No, my problem is with how the Angels make violence and death look cool. It's not just them, of course, given that military recruiters are notorious for preying on impressionable and underprivileged kids, as young people from disadvantaged backgrounds who face bleak options for work and higher education see the military as their best option, while the rest of the kids who have been indoctrinated with propaganda about patriotism and nationalism all their lives are easy to sign up. You've got them right where they want them if you can just convince them that they get to go off and kill "bad guys" while they're "defending our freedoms" -- which, of course, they aren't, but if you let them in on that lie, the biggest lie of them all, the whole house of cards comes tumbling down. Seeing how people in uniform are practically deified in our culture surely only sweetens the deal for a lot of kids.

But not my kid, I hope. I don't want her to ooh and aah over those noisy blue "spaceships." I want her to question what everyone else takes for granted. She will take whatever path she chooses in her life, but at least it will be a fully informed choice, not one she jumps into without any thought or understanding. We already have too many sheep in this world who follow the crowd and do whatever they're told. We need more thinkers -- people who stop and analyze what their leaders tell them, rather than blindly accepting what any authority figure orders them to do.

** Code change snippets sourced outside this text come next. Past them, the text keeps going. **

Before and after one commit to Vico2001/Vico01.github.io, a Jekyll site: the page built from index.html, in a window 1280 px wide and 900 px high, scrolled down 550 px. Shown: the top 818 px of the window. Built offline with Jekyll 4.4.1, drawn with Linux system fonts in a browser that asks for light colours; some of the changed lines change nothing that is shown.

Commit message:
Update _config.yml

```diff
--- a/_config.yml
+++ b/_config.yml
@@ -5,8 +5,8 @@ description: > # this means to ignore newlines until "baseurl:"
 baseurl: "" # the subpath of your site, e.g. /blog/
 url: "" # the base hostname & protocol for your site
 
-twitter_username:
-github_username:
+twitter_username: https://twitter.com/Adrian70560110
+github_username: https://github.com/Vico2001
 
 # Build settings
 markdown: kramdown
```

And more importantly, we need more peacemakers. Peaceful people reject war as a quick first-alternative fix to every problem. Peaceful people don't believe that guns and bombs give us our freedoms, but rather understand -- as did James Madison, father of the Constitution -- that never-ending war is actually what threatens those freedoms:
Of all the enemies to public liberty war is, perhaps, the most to be dreaded, because it comprises and develops the germ of every other. War is the parent of armies; from these proceed debts and taxes; and armies, and debts, and taxes are the known instruments for bringing the many under the domination of the few. In war, too, the discretionary power of the Executive is extended; its influence in dealing out offices, honors, and emoluments is multiplied; and all the means of seducing the minds, are added to those of subduing the force, of the people. The same malignant aspect in republicanism may be traced in the inequality of fortunes, and the opportunities of fraud, growing out of a state of war, and in the degeneracy of manners and of morals engendered by both. No nation could preserve its freedom in the midst of continual warfare.
For those who will inevitably say that if you hate it so much you should move, this is exactly why I do want out -- and if the decision were solely up to me, I'd be long gone from this Hotel California. Planes should be for transporting people from Point A to Point B, not for killing women, children, and other people who have never done anything to harm us.

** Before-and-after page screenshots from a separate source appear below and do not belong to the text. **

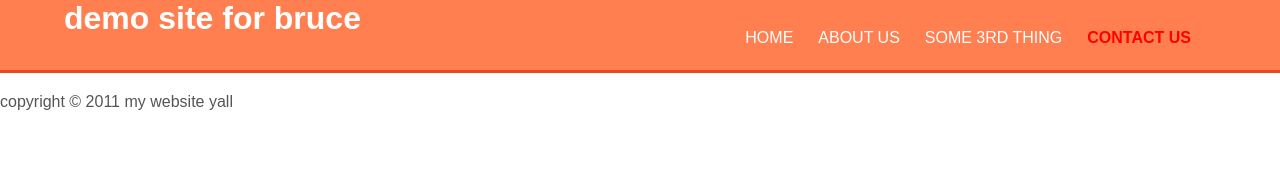
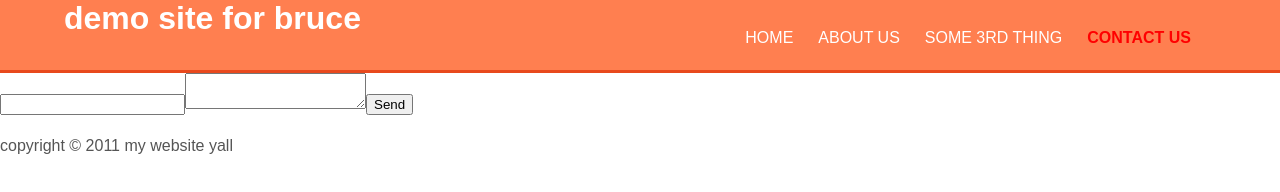
Before and after one commit to githubdemomazz/brucedemo1, a plain HTML site: page contactus.html in a window 1280 px wide. Drawn offline with Linux system fonts and the light colour scheme.

Commit message:
formspree test 2

```diff
--- a/contactus.html
+++ b/contactus.html
@@ -28,7 +28,8 @@
 <section></section>
 <section></section>
 <section>
-<!--<form action="http://formspree.io/mazzucca12s@gmail.com" method="post"><input type="email" name="_replyto"><textarea   name="body"></textarea><input type="submit" value="Send"></form>-->
+	<!--<a href="mailto:me@me.com">email me here!</a>-->
+<form action="http://formspree.io/mazzucca12s@gmail.com" method="post"><input type="email" name="_replyto"><textarea   name="body"></textarea><input type="submit" value="Send"></form>
 </section>
 <aside></aside>
 <footer id="footmain">
```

Give me a nation that embraces peace any day. That nation is not the United States. Americans, by and large, are not peaceful people. We seem to enjoy bullying and subjugating the rest of the world. And as long as we keep cheering on those flying blue instruments of death as they speed across the skies, that attitude is not likely to change.

I'd like to think we can do better.


  1. Ask the people of Gaza how much they appreciate hearing these death machines.

  2. It's easy for Americans to cheer on the death machines, because they've never been on the business end of one. I can't imagine the hell that the people of Gaza are going through. Even their schools aren't safe places.